Researchers at cybersecurity firm Cybernews released a report detailing the finding of six vulnerabilities in the electronic payment system PayPal that, if exploited, would allow threat actors to carry out various attacks, from multi-factor authentication bypass, to malicious code sending, among others.
Below we found a brief explanation of each of the vulnerabilities found during this research. As already mentioned, its exploitation mainly affects the end users of the system.
Two-factor authentication bypassing (2FA)
Cybersecurity specialists discovered that it is possible to bypass two-factor authentication (2FA) using the current version of the PayPal app for Android; this security measure is activated when the user tries to log into the platform from a new device, location, or IP address. To do this, the researchers used a MiTM proxy and, after a series of steps, obtained a token to log into the account.

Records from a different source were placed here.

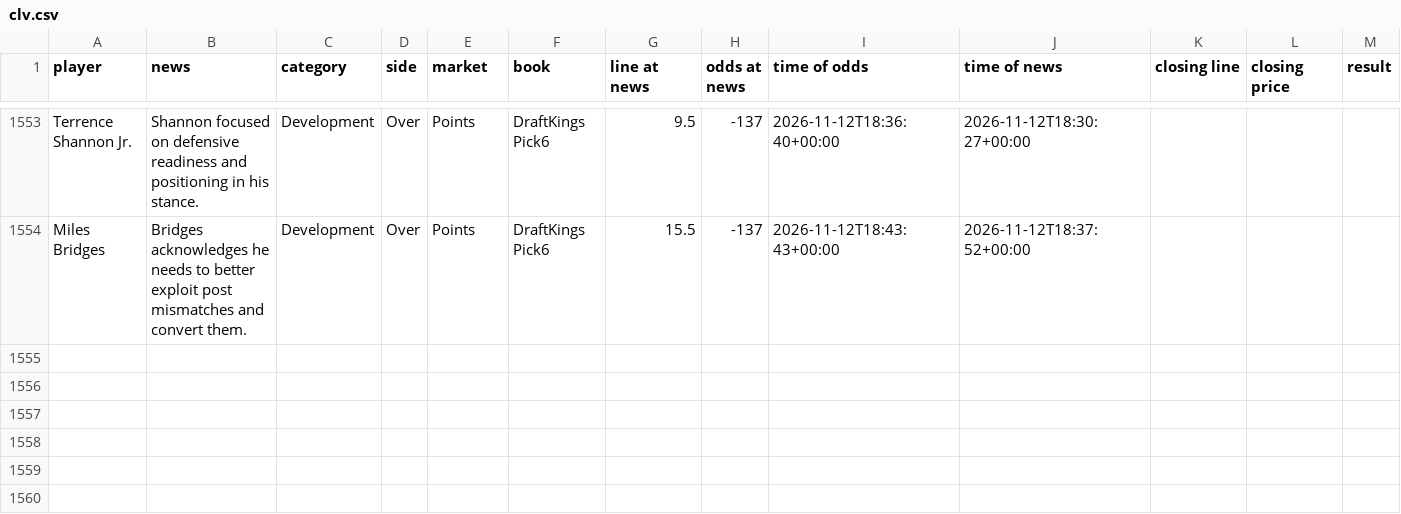
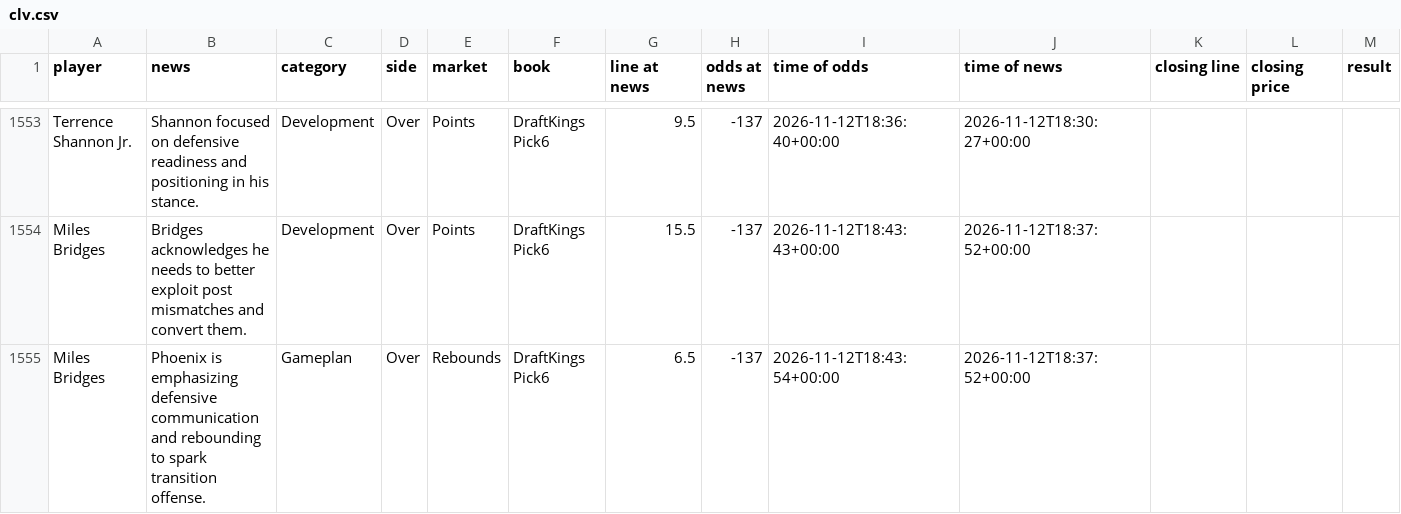
Before and after one commit to jriordan55/nba-news-scanner, a CSV file: data/clv.csv, drawn as a sheet; only a part is shown, gaps mark what is left out; rows hold the shown columns only; the diff names each change by its address in the sheet, - before the commit and + after, or states it on an @@ line.

```diff
--- a/data/clv.csv
+++ b/data/clv.csv
+row 1555: Miles Bridges | Phoenix is emphasizing defensive communication and rebounding to spark transition offense. | Gameplan | Over | Rebounds | DraftKings Pick6 | 6.5 | -137 | 2026-11-12T18:43:54+00:00 | 2026-11-12T18:37:52+00:00
```
Also changed, not shown: 1 other file.
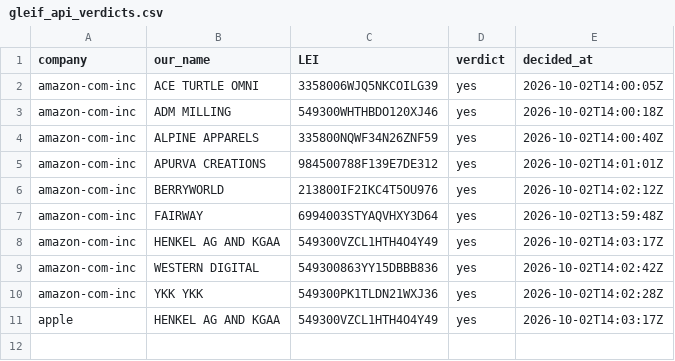
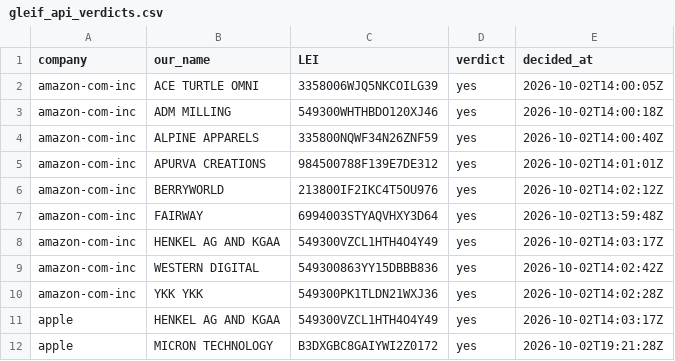
Before and after one commit to abhifourkites/geo-risk.ai, a CSV file: data/reference/gleif_api_verdicts.csv, drawn as a sheet; the diff names each change by its address in the sheet, - before the commit and + after, or states it on an @@ line.

```diff
--- a/data/reference/gleif_api_verdicts.csv
+++ b/data/reference/gleif_api_verdicts.csv
+row 12: apple | MICRON TECHNOLOGY | B3DXGBC8GAIYWI2Z0172 | yes | 2026-10-02T19:21:28Z
```
Also changed, not shown: 3 other files.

The flaw has not been corrected, so it is not possible to reveal more technical details of the attack. In addition, this process is little complex and takes a few minutes to complete, so users are exposed to serious danger.
One Time PIN-less phone verification
Researchers also discovered a way to confirm a new phone number on PayPal without the one-time PIN (OTP), a system to check if a phone number is associated with the account holder. Otherwise, the number is rejected.
When a user registers a new phone, a call is made to api-m.paypal.com, which sends the status of the phone confirmation. Specialists demonstrated that it is possible to change this call very easily, so PayPal will confirm the registration of the new number incorrectly.
Omission of secure sending of money
To prevent fraud and other unlawful conduct, PayPal implemented, among other measures, a mechanism that is activated if one or more of the following conditions are detected:
- A new device is detected
- Detected attempts to send payments from a different location or IP address
- Changes in users’ regular transfer and payment pattern are detected
- The account is newly created
If these conditions are met, PayPal throws some error messages to users such as:
- “You will need to link a new payment method to send the money”
- “Your payment was denied, try again later”
During the investigation it was discovered that this send blocking mechanism is vulnerable to brute force attacks, so an attacker with access to PayPal credentials can access the compromised accounts.
Full name change
A default feature in PayPal states that users can only change one or two characters of their name at a time; after doing so, this option disappears. Cybersecurity specialists created a test account to demonstrate the presence of a flaw that allows full name modification at any time.
XSS Vulnerability in SmartChat
SmartChat is a self-help chat on PayPal that allows users to access the most frequent questions and answers. Cybersecurity specialists found that this implementation lacks validation that verifies the text that users enter. Using a Man-in-The-Middle (MiTM) attack, the researchers were able to capture traffic directed at PayPal’s servers and add a malicious payload to them.
XSS vulnerability in security questions
This is a similar flaw to the above and exists because PayPal does not debug its Security Questions entry. The fault is exploitable using the same method described in the previous paragraph. Below is a screenshot that includes the test code injected into the target account, resulting in a clickable link:
A threat actor can inject scripts into other people’s accounts to extract sensitive data.
According to the International Institute of Cyber Security (IICS), reported flaws have not been corrected, so millions of PayPal users remain exposed to their exploitation. Like many other technology firms, PayPal has a vulnerability bounty program, operated through the HackerOne platform. Although this is one of the best-known disclosure platforms, cybersecurity specialists believe that HackerOne’s current reporting model somewhat hinders the work of ethical hackers and even encourages illicit practices such as the sale of exploits on the hacking black market.
He is a well-known expert in mobile security and malware analysis. He studied Computer Science at NYU and started working as a cyber security analyst in 2003. He is actively working as an anti-malware expert. He also worked for security companies like Kaspersky Lab. His everyday job includes researching about new malware and cyber security incidents. Also he has deep level of knowledge in mobile security and mobile vulnerabilities.